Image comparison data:
§ §

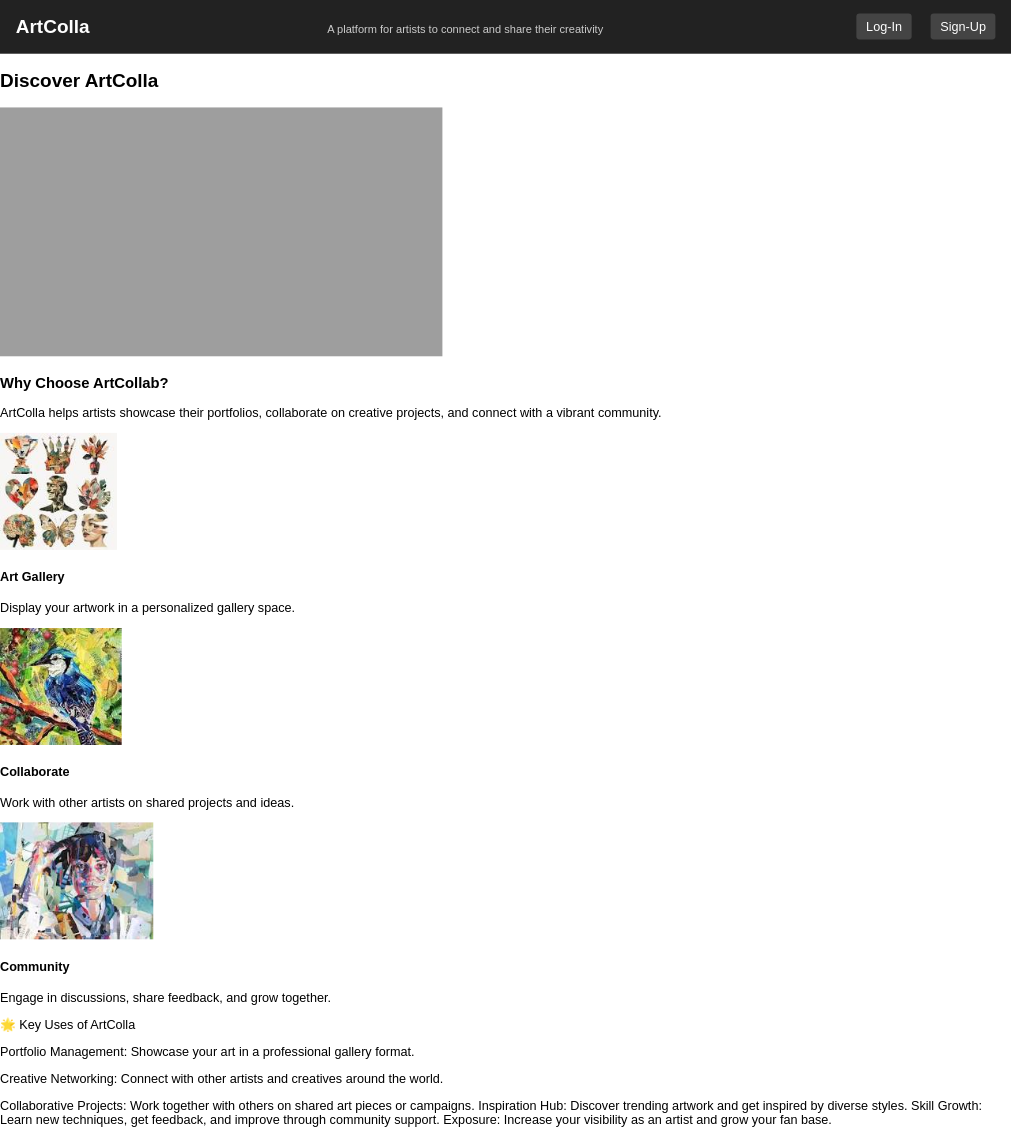
Repository: jeevanReddyP/ArtCollab_App
Page: index.html
An editor plug-in stored every save of this project. The page is shown before and after a run of saves, followed by the edit.
The browser window is 1280 px wide. The pictures show the whole page, at 79% of full size.
Pictures or frames that could not be fetched are drawn as grey boxes.

Above is the page before, as saved 2025-06-11 16:36:25.

After the next 4 saves:
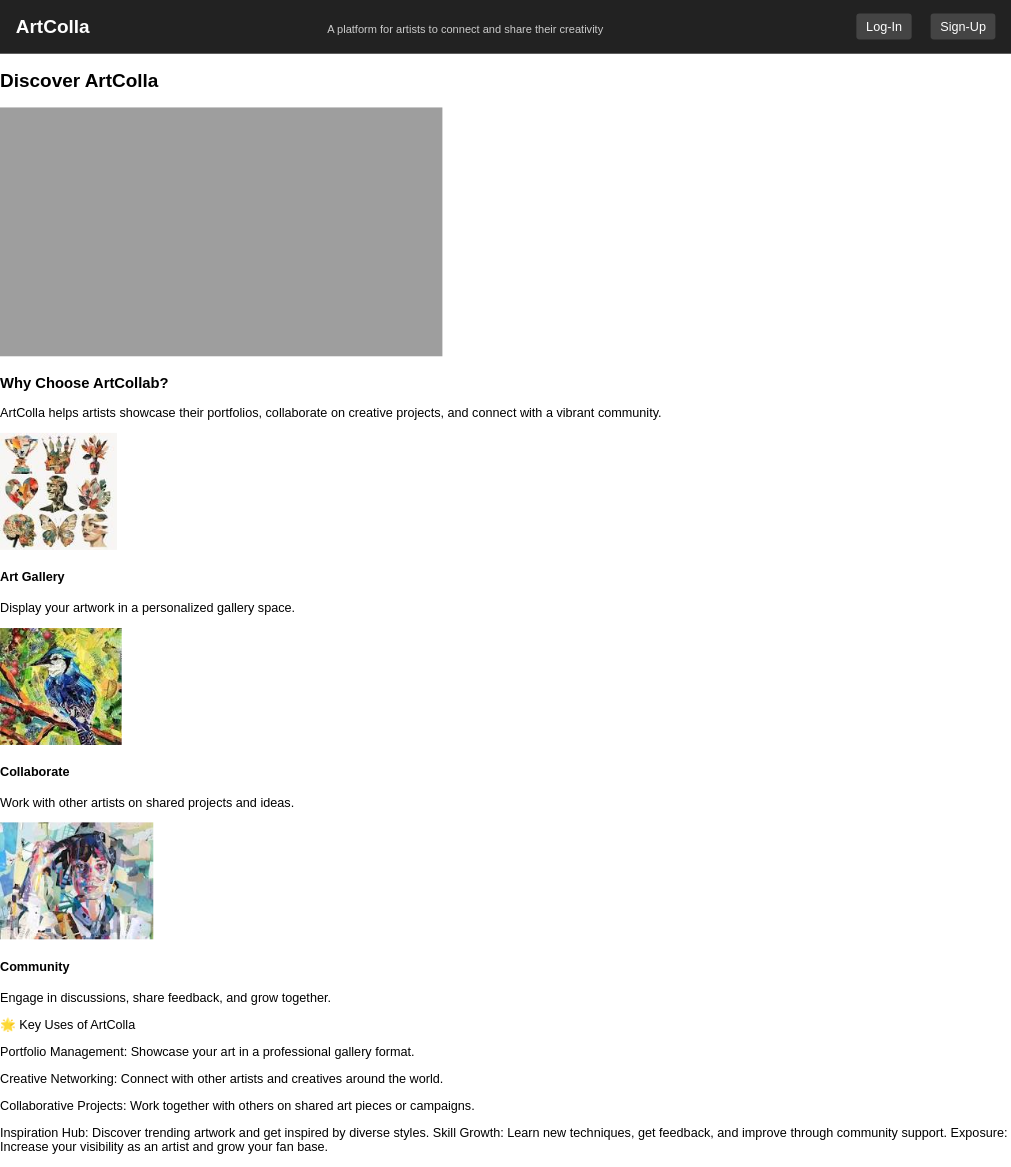
The 4 saves are shown as one change because they came seconds apart.
The last was saved 12 s later.
--- a/index.html
+++ b/index.html
@@ -57,8 +57,7 @@
 
 <p>Creative Networking: Connect with other artists and creatives around the world.</p>
 
-Collaborative Projects: Work together with others on shared art pieces or campaigns.
-
+<p>Collaborative Projects: Work together with others on shared art pieces or campaigns.</p>
 Inspiration Hub: Discover trending artwork and get inspired by diverse styles.
 
 Skill Growth: Learn new techniques, get feedback, and improve through community support.
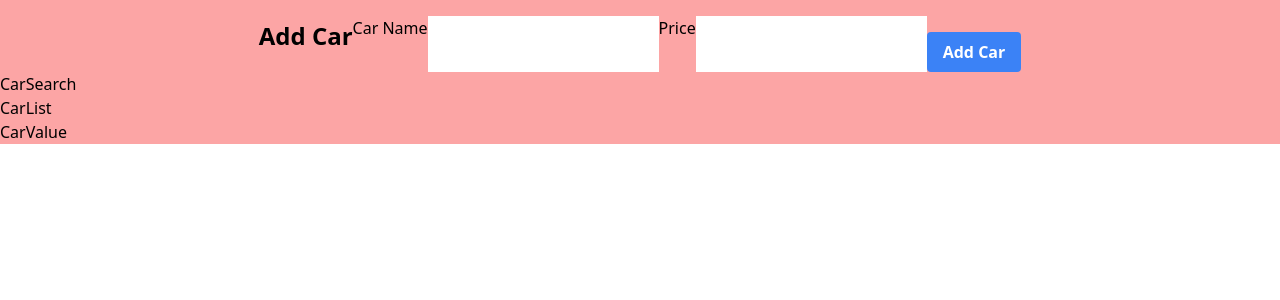
Repository: Marhamat92/carsappreduxtoolkit
Page: /
The author's editor kept a copy of each file at every save. The page is drawn from the files as they stood at one save, then again after the next save.
The browser window is 1280 px wide. The pictures show the whole page.
The project was rebuilt for these pictures with package versions that can differ from the ones it lists, and the page was loaded fresh each time.

Above is the page before, as saved 2023-01-23 21:00:56.

After the next save:
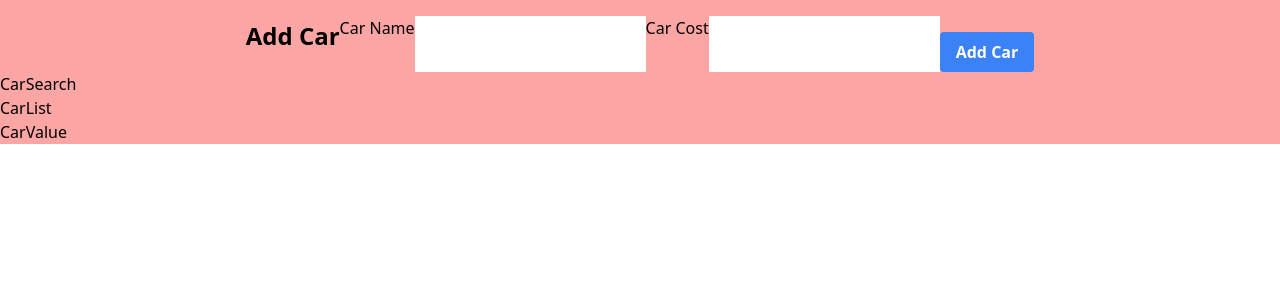
Saved 35 s later.
--- a/src/components/CarForm.js
+++ b/src/components/CarForm.js
@@ -8,7 +8,7 @@ function CarForm() {
         <form className='flex flex-row'>
           <label htmlFor='make'>Car Name</label>
           <input type='text' name='carName' id='carName' />
-          <label htmlFor='price'>Price</label>
+          <label htmlFor='price'>Car Cost</label>
           <input type='text' name='price' id='price' />
           <button className='bg-blue-500 hover:bg-blue-700 text-white font-bold py-2 px-4 rounded mt-4' type='submit'>Add Car</button>
         </form>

§ §

Description of the task → Among the lines of the data above, count those holding "with" and state only the number.

Solution to this problem → 4